_Aim of the exercise_:
A complete answer lists every line of the entries below where the string "webapi" appears.

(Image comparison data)
☆ ☆ ☆ ☆
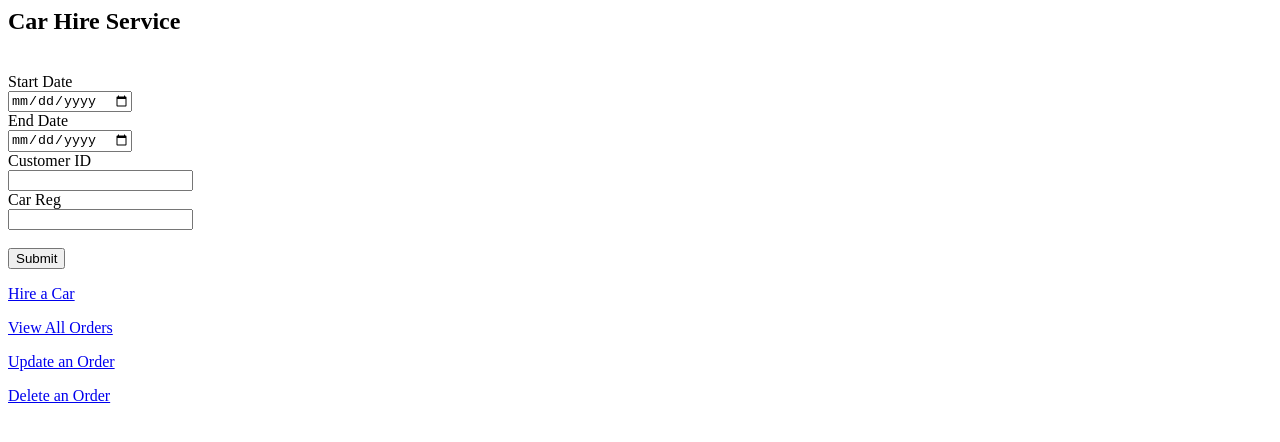
Repository: BrianD147/4th-Year-Project-Distributed-Systems
Page: http://localhost/REST/newOrder.jsp
An editor plug-in stored every save of this project. The page is shown before and after the next save, followed by the edit.
The browser window is 1280 px wide. The pictures show the whole page.
The page is served by Tomcat 9.

Above is the page before, as saved 2018-12-09 13:30:52.

After the next save:
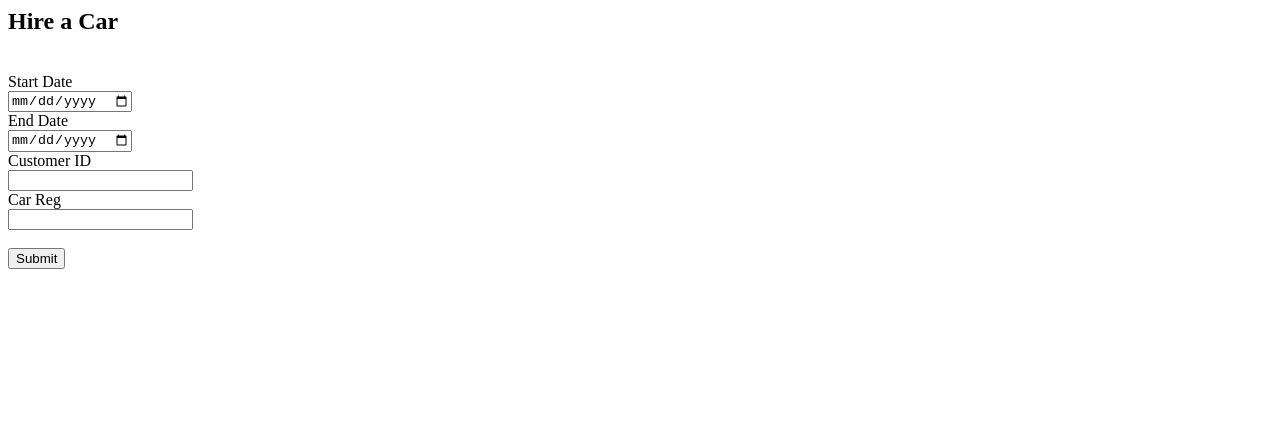
Saved 4 min 4 s later.
--- a/REST/src/main/webapp/newOrder.jsp
+++ b/REST/src/main/webapp/newOrder.jsp
@@ -1,6 +1,6 @@
 <html>
 <body>
-    <h2>Car Hire Service</h2>
+    <h2>Hire a Car</h2>
     <form action="NewOrder" method="post">
     	<br/> Start Date <br/>
     	<input type="date" name="startDate">
@@ -13,10 +13,5 @@
 	    <br/><br/>
 	    <input type="submit" value="Submit">
     </form>
-
-    <p><a href="webapi/myresource/write">Hire a Car</a>
-    <p><a href="webapi/myresource/read">View All Orders</a>
-    <p><a href="webapi/myresource/update">Update an Order</a>
-    <p><a href="webapi/myresource/delete">Delete an Order</a>
 </body>
 </html>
☆ ☆ ☆ ☆
_Reply to the task_:
-    <p><a href="webapi/myresource/write">Hire a Car</a>
-    <p><a href="webapi/myresource/read">View All Orders</a>
-    <p><a href="webapi/myresource/update">Update an Order</a>
-    <p><a href="webapi/myresource/delete">Delete an Order</a>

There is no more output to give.